Jack Wilson reportedly told the first California Highway Patrol officer who responded to the accident that his motorcycle's anti-lock braking system had somehow malfunctioned. His 2008 Harley-Davidson Road Glide, however, was never fitted with ABS. Wilson though claims that the salesman who sold him the Road Glide said to him as an aside, "Chicks love ABS." Also, Wilson believed that his bike was ABS equipped because its console included an ABS icon in its array of idiot lights.

Judy Wilson suffered  skull, facial, rib and scapular fractures in the crash. She now has a prosthetic skull and permanent brain softening. Pain and assorted disorders render her permanently unemployable, claims Wilson's attorney.

Harley-Davidson's lawyers counter that the dealership made no assertion of Wilson's Road Glide being ABS equipped and that the manufacturer puts the ABS icon on all bikes, "to make sure that those bikes that did have ABS would definitely have the icon in." There is nothing "odd or unique about having an ABS icon on a non-ABS bike," says the defence, adding that requiring separate tachometers for the two types of bikes would "bring the assembly line to a halt." In the  six years Harley-Davidson has offered the braking option, nobody has filed a claim or lawsuit or even complained to a dealer, claims the defence.

The defence lays the blame for the accident squarely on Wilson, saying: "He should have known the bike's features after riding it for 15 months and 12,000 miles. If the icon doesn't light up when you start the bike, anybody should know you don't have ABS."

The jury began deliberating the case on Thursday, deciding whether the ubiquitous ABS icon on post 2004 Harley-Davidson motorcycles constitutes a design flaw. If H-D is found at fault, the manufacturer would be liable to Judy Wilson for 2.6 million dollars in damages and no doubt forced to issue a massive recall.
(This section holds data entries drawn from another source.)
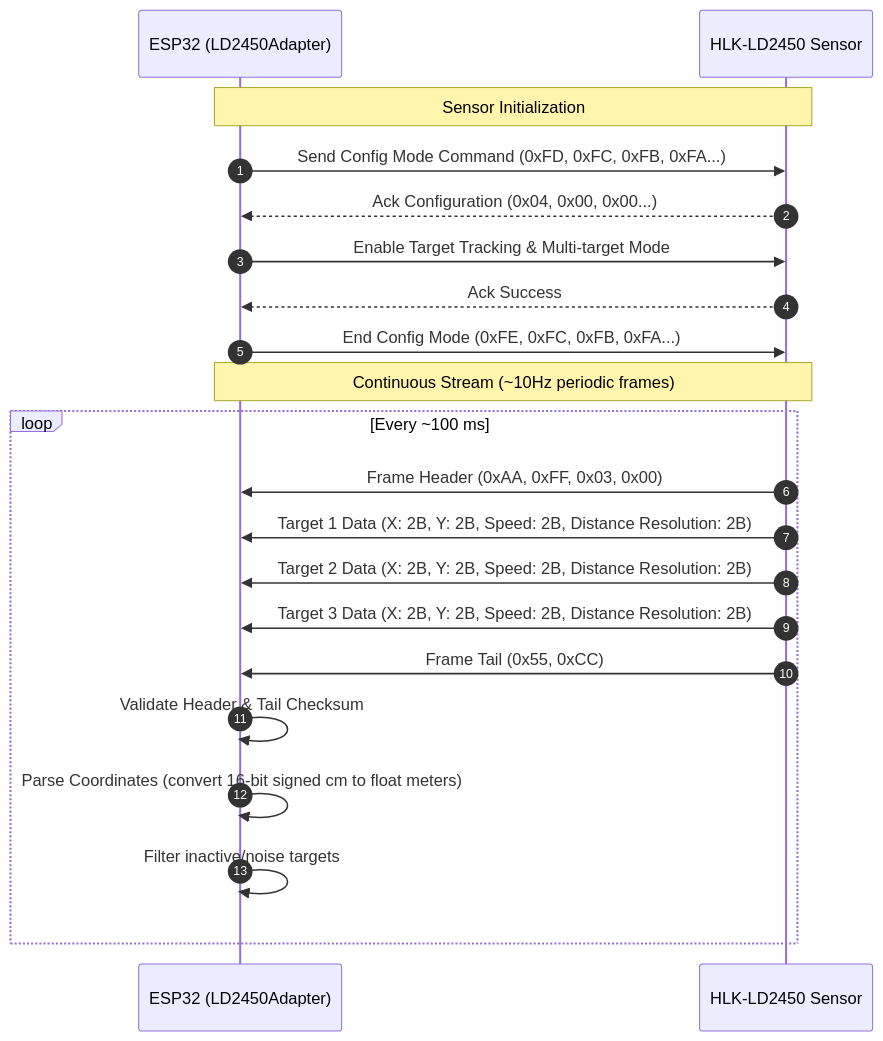
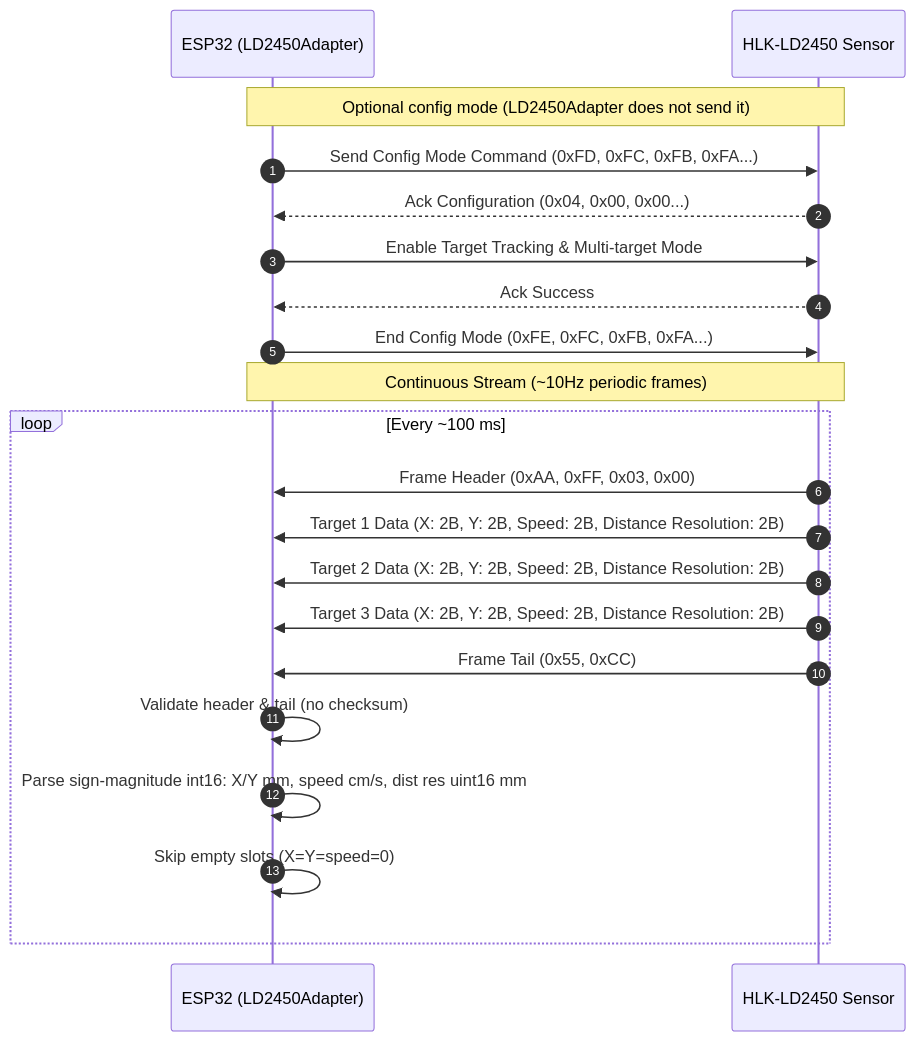
One commit to JaWitold/heartbeat-radar-sensor changed the diagram in docs/diagrams/software/sensor-protocol.md. Above: the diagram before and after it, drawn with Mermaid. The commit also changed other lines of this file and 26 other files, not shown here.

````diff
--- a/docs/diagrams/software/sensor-protocol.md
+++ b/docs/diagrams/software/sensor-protocol.md
@@ -5,25 +5,25 @@
 ```mermaid
 sequenceDiagram
     autonumber
     participant ESP as ESP32 (LD2450Adapter)
     participant LD as HLK-LD2450 Sensor
 
-    Note over ESP,LD: Sensor Initialization
+    Note over ESP,LD: Optional config mode (LD2450Adapter does not send it)
     ESP->>LD: Send Config Mode Command (0xFD, 0xFC, 0xFB, 0xFA...)
     LD-->>ESP: Ack Configuration (0x04, 0x00, 0x00...)
     ESP->>LD: Enable Target Tracking & Multi-target Mode
     LD-->>ESP: Ack Success
     ESP->>LD: End Config Mode (0xFE, 0xFC, 0xFB, 0xFA...)
 
     Note over ESP,LD: Continuous Stream (~10Hz periodic frames)
     loop Every ~100 ms
         LD->>ESP: Frame Header (0xAA, 0xFF, 0x03, 0x00)
         LD->>ESP: Target 1 Data (X: 2B, Y: 2B, Speed: 2B, Distance Resolution: 2B)
         LD->>ESP: Target 2 Data (X: 2B, Y: 2B, Speed: 2B, Distance Resolution: 2B)
         LD->>ESP: Target 3 Data (X: 2B, Y: 2B, Speed: 2B, Distance Resolution: 2B)
         LD->>ESP: Frame Tail (0x55, 0xCC)
-        ESP->>ESP: Validate Header & Tail Checksum
-        ESP->>ESP: Parse Coordinates (convert 16-bit signed cm to float meters)
-        ESP->>ESP: Filter inactive/noise targets
+        ESP->>ESP: Validate header & tail (no checksum)
+        ESP->>ESP: Parse sign-magnitude int16: X/Y mm, speed cm/s, dist res uint16 mm
+        ESP->>ESP: Skip empty slots (X=Y=speed=0)
     end
 ```
````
Such a precedent-setting decision in litigation-frenzied America could also compel all motorcycle manufacturers to produce separate ABS- and non-ABS-iconed consoles for their ABS-optional U.S. machines.